Data supplied section start

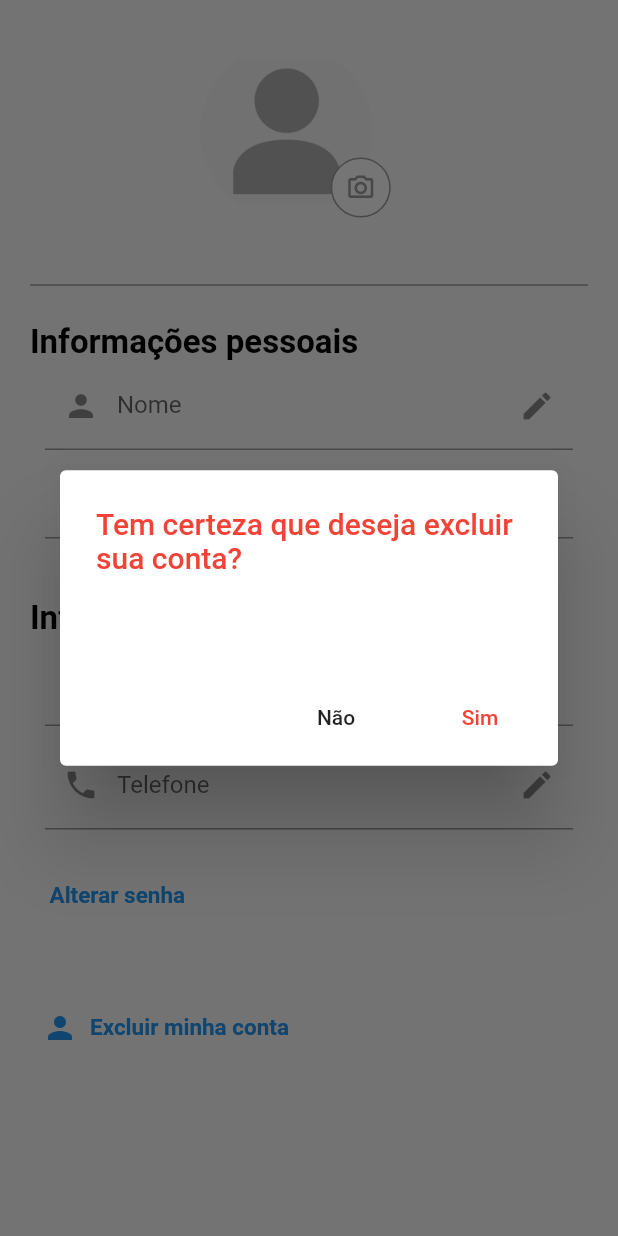
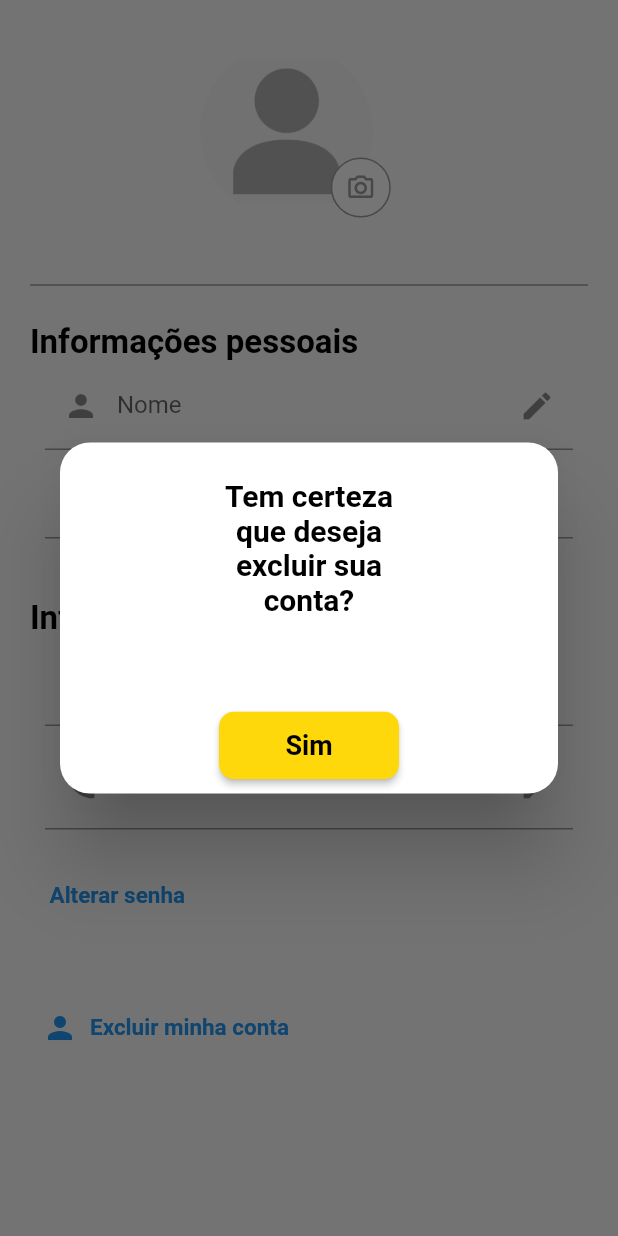
Before and after one commit to SaraCoelhoCosta/garagem_burger, a Flutter app: the TelaConfiguracoes widget shown alone on an empty page, opened directly, after a tap on "Excluir minha conta", on a phone screen of 412 x 824 dp. Run offline on Flutter 3.47's test engine with Material 2 defaults, Android fonts, the phone set to English and light mode, and no system bars; our stand-ins replace cloud_firestore, firebase_auth, firebase_core, firebase_storage, flutter_credit_card, google_fonts and 3 more; missing offline and left inert: flutter_facebook_auth, sign_button; accounts and stored records are empty; Roboto replaces fonts that are missing (Oxygen).

Commit message:
Atualizando o modelo de componente pop_dialog

```diff
--- a/lib/components/popup_dialog.dart
+++ b/lib/components/popup_dialog.dart
@@ -1,8 +1,10 @@
 import 'package:flutter/material.dart';
+import 'package:garagem_burger/components/botao.dart';
+import 'package:google_fonts/google_fonts.dart';
 
 class PopupDialog extends StatelessWidget {
   final String titulo;
-  final String descricao;
+  final String? descricao;
   final String yesLabel;
   final String noLabel;
   final void Function()? onPressedNoOption;
@@ -11,7 +13,7 @@ class PopupDialog extends StatelessWidget {
   const PopupDialog({
     Key? key,
     required this.titulo,
-    this.descricao = '',
+    this.descricao,
     this.onPressedNoOption,
     this.onPressedYesOption,
     this.yesLabel = 'Sim',
@@ -21,24 +23,60 @@ class PopupDialog extends StatelessWidget {
   @override
   Widget build(BuildContext context) {
     return AlertDialog(
-      title: Text(
-        titulo,
-        style: const TextStyle(color: Colors.red),
+      shape: const RoundedRectangleBorder(
+        borderRadius: BorderRadius.all(
+          Radius.circular(20),
+        ),
       ),
-      content: Text(descricao),
+      titlePadding: descricao == null
+          ? EdgeInsets.only(
+              top: 24,
+              bottom: 10,
+              left: MediaQuery.of(context).size.width * 0.25,
+              right: MediaQuery.of(context).size.width * 0.25)
+          : EdgeInsets.only(
+              top: 24,
+              bottom: 20,
+              right: MediaQuery.of(context).size.width * 0.25,
+              left: MediaQuery.of(context).size.width * 0.25),
+      title: Flexible(
+        child: SizedBox(
+          child: Text(
+            titulo,
+            style: GoogleFonts.oxygen(
+              color: Colors.black,
+              fontSize: 20,
+              fontWeight: FontWeight.bold,
+            ),
+            textAlign: TextAlign.center,
+          ),
+        ),
+      ),
+      content: descricao != null
+          ? Flexible(
+              child: Text(
+                descricao!,
+                textAlign: TextAlign.center,
+              ),
+            )
+          : const SizedBox(),
       actions: <Widget>[
-        MaterialButton(
-          elevation: 5.0,
-          child: Text(noLabel),
-          onPressed: onPressedNoOption,
-        ),
-        MaterialButton(
-          elevation: 5.0,
-          child: Text(
-            yesLabel,
-            style: const TextStyle(color: Colors.red),
+        Flexible(
+          child: Column(
+            mainAxisAlignment: MainAxisAlignment.center,
+            children: [
+              Center(
+                child: SizedBox(
+                  width: 120,
+                  child: Botao(
+                    onPressed: onPressedYesOption,
+                    labelText: yesLabel,
+                    // internalPadding: const EdgeInsets.symmetric(horizontal: ),
+                  ),
+                ),
+              ),
+            ],
           ),
-          onPressed: onPressedYesOption,
         ),
       ],
     );
--- a/lib/pages/perfil/tela_configuracoes.dart
+++ b/lib/pages/perfil/tela_configuracoes.dart
@@ -19,7 +19,7 @@ class TelaConfiguracoes extends StatefulWidget {
 
 class TelaConfiguracoesState extends State<TelaConfiguracoes> {
   final _campoNome = FocusNode();
-  final _campoDataNascimento = FocusNode();
+  final _campoSenha = FocusNode();
   final _campoEmail = FocusNode();
   final _campoTelefone = FocusNode();
 
@@ -29,24 +29,20 @@ class TelaConfiguracoesState extends State<TelaConfiguracoes> {
     filter: {"#": RegExp(r'[0-9]')},
     type: MaskAutoCompletionType.lazy,
   );
-  var mascaraDataNascimento = MaskTextInputFormatter(
-    mask: '##/##/####',
-    filter: <String, RegExp>{'#': RegExp('[0-9]')},
-  );
 
   //Libera os recursos após sair da tela ou salvar os dados
   @override
   void dispose() {
     super.dispose();
     _campoNome.dispose();
-    _campoDataNascimento.dispose();
+    _campoSenha.dispose();
     _campoEmail.dispose();
     _campoTelefone.dispose();
   }
 
   // Campos de texto.
   final _nome = TextEditingController();
-  final _dataNascimento = TextEditingController();
+  final _senha = TextEditingController();
   final _email = TextEditingController();
   final _telefone = TextEditingController();
 
@@ -201,16 +197,16 @@ class TelaConfiguracoesState extends State<TelaConfiguracoes> {
               ),
             ),
             CampoTexto(
-              labelText: 'Data de nascimento',
-              focusNode: _campoDataNascimento,
-              inputFormatters: [mascaraDataNascimento],
+              labelText: 'Senha',
+              focusNode: _campoSenha,
+              obscureText: true,
               onFieldSubmitted: (_) {
-                FocusScope.of(context).requestFocus(_campoDataNascimento);
+                FocusScope.of(context).requestFocus(_campoSenha);
               },
               textInputAction: TextInputAction.next,
-              controller: _dataNascimento,
-              prefixIcon: const Icon(Icons.date_range),
-              keyboardType: TextInputType.datetime,
+              controller: _senha,
+              prefixIcon: const Icon(Icons.lock),
+              keyboardType: TextInputType.visiblePassword,
               enabled: true,
               suffixIcon: IconButton(
                 // ignore: avoid_print
--- a/pubspec.yaml
+++ b/pubspec.yaml
@@ -80,7 +80,6 @@ dependencies:
   # Acesso com facebook.
   flutter_facebook_auth: ^4.3.4
 
-
 dev_dependencies:
 
   flutter_test:
```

Data supplied section end

◆ Task instructions ◆
If a record holds a picture, drop the picture and return the rest of it exactly.

◆ Exercise output ◆
Before and after one commit to SaraCoelhoCosta/garagem_burger, a Flutter app: the TelaConfiguracoes widget shown alone on an empty page, opened directly, after a tap on "Excluir minha conta", on a phone screen of 412 x 824 dp. Run offline on Flutter 3.47's test engine with Material 2 defaults, Android fonts, the phone set to English and light mode, and no system bars; our stand-ins replace cloud_firestore, firebase_auth, firebase_core, firebase_storage, flutter_credit_card, google_fonts and 3 more; missing offline and left inert: flutter_facebook_auth, sign_button; accounts and stored records are empty; Roboto replaces fonts that are missing (Oxygen).

Commit message:
Atualizando o modelo de componente pop_dialog

```diff
--- a/lib/components/popup_dialog.dart
+++ b/lib/components/popup_dialog.dart
@@ -1,8 +1,10 @@
 import 'package:flutter/material.dart';
+import 'package:garagem_burger/components/botao.dart';
+import 'package:google_fonts/google_fonts.dart';
 
 class PopupDialog extends StatelessWidget {
   final String titulo;
-  final String descricao;
+  final String? descricao;
   final String yesLabel;
   final String noLabel;
   final void Function()? onPressedNoOption;
@@ -11,7 +13,7 @@ class PopupDialog extends StatelessWidget {
   const PopupDialog({
     Key? key,
     required this.titulo,
-    this.descricao = '',
+    this.descricao,
     this.onPressedNoOption,
     this.onPressedYesOption,
     this.yesLabel = 'Sim',
@@ -21,24 +23,60 @@ class PopupDialog extends StatelessWidget {
   @override
   Widget build(BuildContext context) {
     return AlertDialog(
-      title: Text(
-        titulo,
-        style: const TextStyle(color: Colors.red),
+      shape: const RoundedRectangleBorder(
+        borderRadius: BorderRadius.all(
+          Radius.circular(20),
+        ),
       ),
-      content: Text(descricao),
+      titlePadding: descricao == null
+          ? EdgeInsets.only(
+              top: 24,
+              bottom: 10,
+              left: MediaQuery.of(context).size.width * 0.25,
+              right: MediaQuery.of(context).size.width * 0.25)
+          : EdgeInsets.only(
+              top: 24,
+              bottom: 20,
+              right: MediaQuery.of(context).size.width * 0.25,
+              left: MediaQuery.of(context).size.width * 0.25),
+      title: Flexible(
+        child: SizedBox(
+          child: Text(
+            titulo,
+            style: GoogleFonts.oxygen(
+              color: Colors.black,
+              fontSize: 20,
+              fontWeight: FontWeight.bold,
+            ),
+            textAlign: TextAlign.center,
+          ),
+        ),
+      ),
+      content: descricao != null
+          ? Flexible(
+              child: Text(
+                descricao!,
+                textAlign: TextAlign.center,
+              ),
+            )
+          : const SizedBox(),
       actions: <Widget>[
-        MaterialButton(
-          elevation: 5.0,
-          child: Text(noLabel),
-          onPressed: onPressedNoOption,
-        ),
-        MaterialButton(
-          elevation: 5.0,
-          child: Text(
-            yesLabel,
-            style: const TextStyle(color: Colors.red),
+        Flexible(
+          child: Column(
+            mainAxisAlignment: MainAxisAlignment.center,
+            children: [
+              Center(
+                child: SizedBox(
+                  width: 120,
+                  child: Botao(
+                    onPressed: onPressedYesOption,
+                    labelText: yesLabel,
+                    // internalPadding: const EdgeInsets.symmetric(horizontal: ),
+                  ),
+                ),
+              ),
+            ],
           ),
-          onPressed: onPressedYesOption,
         ),
       ],
     );
--- a/lib/pages/perfil/tela_configuracoes.dart
+++ b/lib/pages/perfil/tela_configuracoes.dart
@@ -19,7 +19,7 @@ class TelaConfiguracoes extends StatefulWidget {
 
 class TelaConfiguracoesState extends State<TelaConfiguracoes> {
   final _campoNome = FocusNode();
-  final _campoDataNascimento = FocusNode();
+  final _campoSenha = FocusNode();
   final _campoEmail = FocusNode();
   final _campoTelefone = FocusNode();
 
@@ -29,24 +29,20 @@ class TelaConfiguracoesState extends State<TelaConfiguracoes> {
     filter: {"#": RegExp(r'[0-9]')},
     type: MaskAutoCompletionType.lazy,
   );
-  var mascaraDataNascimento = MaskTextInputFormatter(
-    mask: '##/##/####',
-    filter: <String, RegExp>{'#': RegExp('[0-9]')},
-  );
 
   //Libera os recursos após sair da tela ou salvar os dados
   @override
   void dispose() {
     super.dispose();
     _campoNome.dispose();
-    _campoDataNascimento.dispose();
+    _campoSenha.dispose();
     _campoEmail.dispose();
     _campoTelefone.dispose();
   }
 
   // Campos de texto.
   final _nome = TextEditingController();
-  final _dataNascimento = TextEditingController();
+  final _senha = TextEditingController();
   final _email = TextEditingController();
   final _telefone = TextEditingController();
 
@@ -201,16 +197,16 @@ class TelaConfiguracoesState extends State<TelaConfiguracoes> {
               ),
             ),
             CampoTexto(
-              labelText: 'Data de nascimento',
-              focusNode: _campoDataNascimento,
-              inputFormatters: [mascaraDataNascimento],
+              labelText: 'Senha',
+              focusNode: _campoSenha,
+              obscureText: true,
               onFieldSubmitted: (_) {
-                FocusScope.of(context).requestFocus(_campoDataNascimento);
+                FocusScope.of(context).requestFocus(_campoSenha);
               },
               textInputAction: TextInputAction.next,
-              controller: _dataNascimento,
-              prefixIcon: const Icon(Icons.date_range),
-              keyboardType: TextInputType.datetime,
+              controller: _senha,
+              prefixIcon: const Icon(Icons.lock),
+              keyboardType: TextInputType.visiblePassword,
               enabled: true,
               suffixIcon: IconButton(
                 // ignore: avoid_print
--- a/pubspec.yaml
+++ b/pubspec.yaml
@@ -80,7 +80,6 @@ dependencies:
   # Acesso com facebook.
   flutter_facebook_auth: ^4.3.4
 
-
 dev_dependencies:
 
   flutter_test:
```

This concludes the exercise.